[Opening Input section]

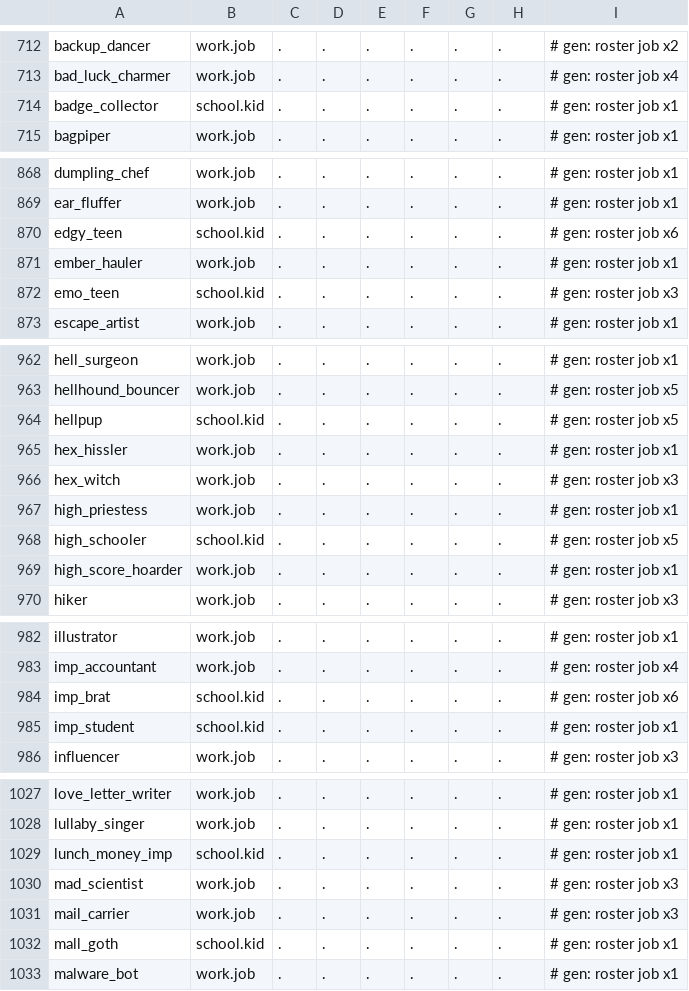
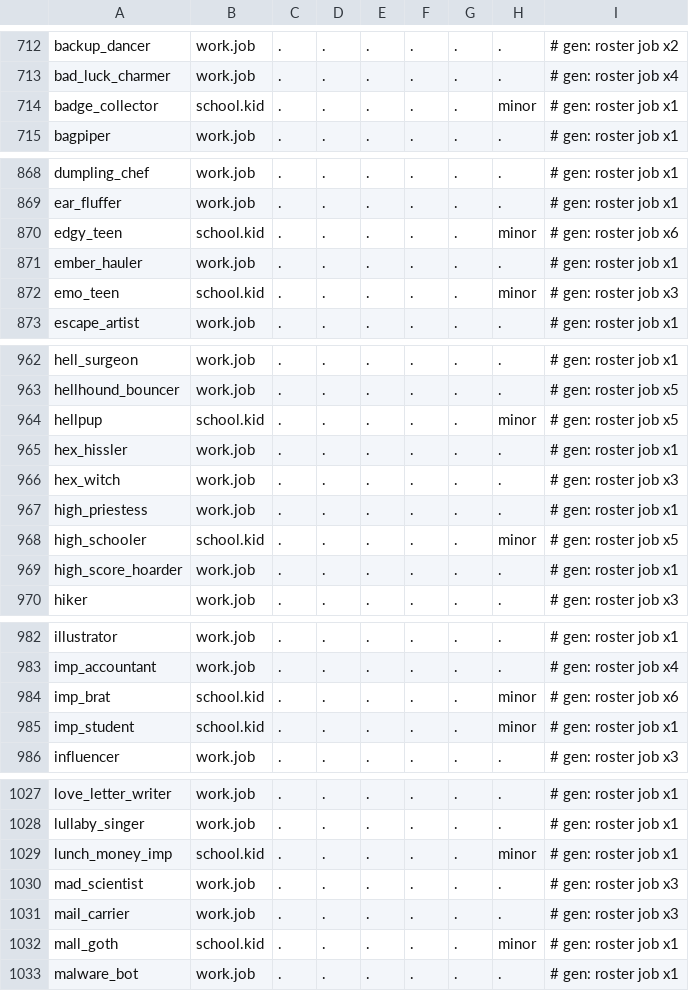
Before and after one commit to masong0508-lab/DOOMOGACHI-LIFE-in-HELLvile-park-exclamationmark, a TSV file: core/data/talk/lexicon/en/gen_game.tsv, drawn as a sheet; only a part is shown, gaps mark what is left out; the diff covers the shown part only.

```diff
--- a/core/data/talk/lexicon/en/gen_game.tsv
+++ b/core/data/talk/lexicon/en/gen_game.tsv
@@ -713,3 +713,3 @@ backup_dancer	work.job	.	.	.	.	.	.	# gen: roster job x2
 bad_luck_charmer	work.job	.	.	.	.	.	.	# gen: roster job x4
-badge_collector	school.kid	.	.	.	.	.	.	# gen: roster job x1
+badge_collector	school.kid	.	.	.	.	.	minor	# gen: roster job x1
 bagpiper	work.job	.	.	.	.	.	.	# gen: roster job x1
@@ -869,5 +869,5 @@ dumpling_chef	work.job	.	.	.	.	.	.	# gen: roster job x1
 ear_fluffer	work.job	.	.	.	.	.	.	# gen: roster job x1
-edgy_teen	school.kid	.	.	.	.	.	.	# gen: roster job x6
+edgy_teen	school.kid	.	.	.	.	.	minor	# gen: roster job x6
 ember_hauler	work.job	.	.	.	.	.	.	# gen: roster job x1
-emo_teen	school.kid	.	.	.	.	.	.	# gen: roster job x3
+emo_teen	school.kid	.	.	.	.	.	minor	# gen: roster job x3
 escape_artist	work.job	.	.	.	.	.	.	# gen: roster job x1
@@ -963,3 +963,3 @@ hell_surgeon	work.job	.	.	.	.	.	.	# gen: roster job x1
 hellhound_bouncer	work.job	.	.	.	.	.	.	# gen: roster job x5
-hellpup	school.kid	.	.	.	.	.	.	# gen: roster job x5
+hellpup	school.kid	.	.	.	.	.	minor	# gen: roster job x5
 hex_hissler	work.job	.	.	.	.	.	.	# gen: roster job x1
@@ -967,3 +967,3 @@ hex_witch	work.job	.	.	.	.	.	.	# gen: roster job x3
 high_priestess	work.job	.	.	.	.	.	.	# gen: roster job x1
-high_schooler	school.kid	.	.	.	.	.	.	# gen: roster job x5
+high_schooler	school.kid	.	.	.	.	.	minor	# gen: roster job x5
 high_score_hoarder	work.job	.	.	.	.	.	.	# gen: roster job x1
@@ -983,4 +983,4 @@ illustrator	work.job	.	.	.	.	.	.	# gen: roster job x1
 imp_accountant	work.job	.	.	.	.	.	.	# gen: roster job x4
-imp_brat	school.kid	.	.	.	.	.	.	# gen: roster job x6
-imp_student	school.kid	.	.	.	.	.	.	# gen: roster job x1
+imp_brat	school.kid	.	.	.	.	.	minor	# gen: roster job x6
+imp_student	school.kid	.	.	.	.	.	minor	# gen: roster job x1
 influencer	work.job	.	.	.	.	.	.	# gen: roster job x3
@@ -1028,6 +1028,6 @@ love_letter_writer	work.job	.	.	.	.	.	.	# gen: roster job x1
 lullaby_singer	work.job	.	.	.	.	.	.	# gen: roster job x1
-lunch_money_imp	school.kid	.	.	.	.	.	.	# gen: roster job x1
+lunch_money_imp	school.kid	.	.	.	.	.	minor	# gen: roster job x1
 mad_scientist	work.job	.	.	.	.	.	.	# gen: roster job x3
 mail_carrier	work.job	.	.	.	.	.	.	# gen: roster job x3
-mall_goth	school.kid	.	.	.	.	.	.	# gen: roster job x1
+mall_goth	school.kid	.	.	.	.	.	minor	# gen: roster job x1
 malware_bot	work.job	.	.	.	.	.	.	# gen: roster job x1
```
Also changed, not shown: 14 edited cells elsewhere in this file, core/data/talk/assoc_en.tsv, core/data/talk/lexicon/en/override.tsv, 13 other files.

[Closing Input section]

Pictures are to be excluded; everything else in the records must be reproduced exactly.

• **Output of the exercise**
Before and after one commit to masong0508-lab/DOOMOGACHI-LIFE-in-HELLvile-park-exclamationmark, a TSV file: core/data/talk/lexicon/en/gen_game.tsv, drawn as a sheet; only a part is shown, gaps mark what is left out; the diff covers the shown part only.

```diff
--- a/core/data/talk/lexicon/en/gen_game.tsv
+++ b/core/data/talk/lexicon/en/gen_game.tsv
@@ -713,3 +713,3 @@ backup_dancer	work.job	.	.	.	.	.	.	# gen: roster job x2
 bad_luck_charmer	work.job	.	.	.	.	.	.	# gen: roster job x4
-badge_collector	school.kid	.	.	.	.	.	.	# gen: roster job x1
+badge_collector	school.kid	.	.	.	.	.	minor	# gen: roster job x1
 bagpiper	work.job	.	.	.	.	.	.	# gen: roster job x1
@@ -869,5 +869,5 @@ dumpling_chef	work.job	.	.	.	.	.	.	# gen: roster job x1
 ear_fluffer	work.job	.	.	.	.	.	.	# gen: roster job x1
-edgy_teen	school.kid	.	.	.	.	.	.	# gen: roster job x6
+edgy_teen	school.kid	.	.	.	.	.	minor	# gen: roster job x6
 ember_hauler	work.job	.	.	.	.	.	.	# gen: roster job x1
-emo_teen	school.kid	.	.	.	.	.	.	# gen: roster job x3
+emo_teen	school.kid	.	.	.	.	.	minor	# gen: roster job x3
 escape_artist	work.job	.	.	.	.	.	.	# gen: roster job x1
@@ -963,3 +963,3 @@ hell_surgeon	work.job	.	.	.	.	.	.	# gen: roster job x1
 hellhound_bouncer	work.job	.	.	.	.	.	.	# gen: roster job x5
-hellpup	school.kid	.	.	.	.	.	.	# gen: roster job x5
+hellpup	school.kid	.	.	.	.	.	minor	# gen: roster job x5
 hex_hissler	work.job	.	.	.	.	.	.	# gen: roster job x1
@@ -967,3 +967,3 @@ hex_witch	work.job	.	.	.	.	.	.	# gen: roster job x3
 high_priestess	work.job	.	.	.	.	.	.	# gen: roster job x1
-high_schooler	school.kid	.	.	.	.	.	.	# gen: roster job x5
+high_schooler	school.kid	.	.	.	.	.	minor	# gen: roster job x5
 high_score_hoarder	work.job	.	.	.	.	.	.	# gen: roster job x1
@@ -983,4 +983,4 @@ illustrator	work.job	.	.	.	.	.	.	# gen: roster job x1
 imp_accountant	work.job	.	.	.	.	.	.	# gen: roster job x4
-imp_brat	school.kid	.	.	.	.	.	.	# gen: roster job x6
-imp_student	school.kid	.	.	.	.	.	.	# gen: roster job x1
+imp_brat	school.kid	.	.	.	.	.	minor	# gen: roster job x6
+imp_student	school.kid	.	.	.	.	.	minor	# gen: roster job x1
 influencer	work.job	.	.	.	.	.	.	# gen: roster job x3
@@ -1028,6 +1028,6 @@ love_letter_writer	work.job	.	.	.	.	.	.	# gen: roster job x1
 lullaby_singer	work.job	.	.	.	.	.	.	# gen: roster job x1
-lunch_money_imp	school.kid	.	.	.	.	.	.	# gen: roster job x1
+lunch_money_imp	school.kid	.	.	.	.	.	minor	# gen: roster job x1
 mad_scientist	work.job	.	.	.	.	.	.	# gen: roster job x3
 mail_carrier	work.job	.	.	.	.	.	.	# gen: roster job x3
-mall_goth	school.kid	.	.	.	.	.	.	# gen: roster job x1
+mall_goth	school.kid	.	.	.	.	.	minor	# gen: roster job x1
 malware_bot	work.job	.	.	.	.	.	.	# gen: roster job x1
```
Also changed, not shown: 14 edited cells elsewhere in this file, core/data/talk/assoc_en.tsv, core/data/talk/lexicon/en/override.tsv, 13 other files.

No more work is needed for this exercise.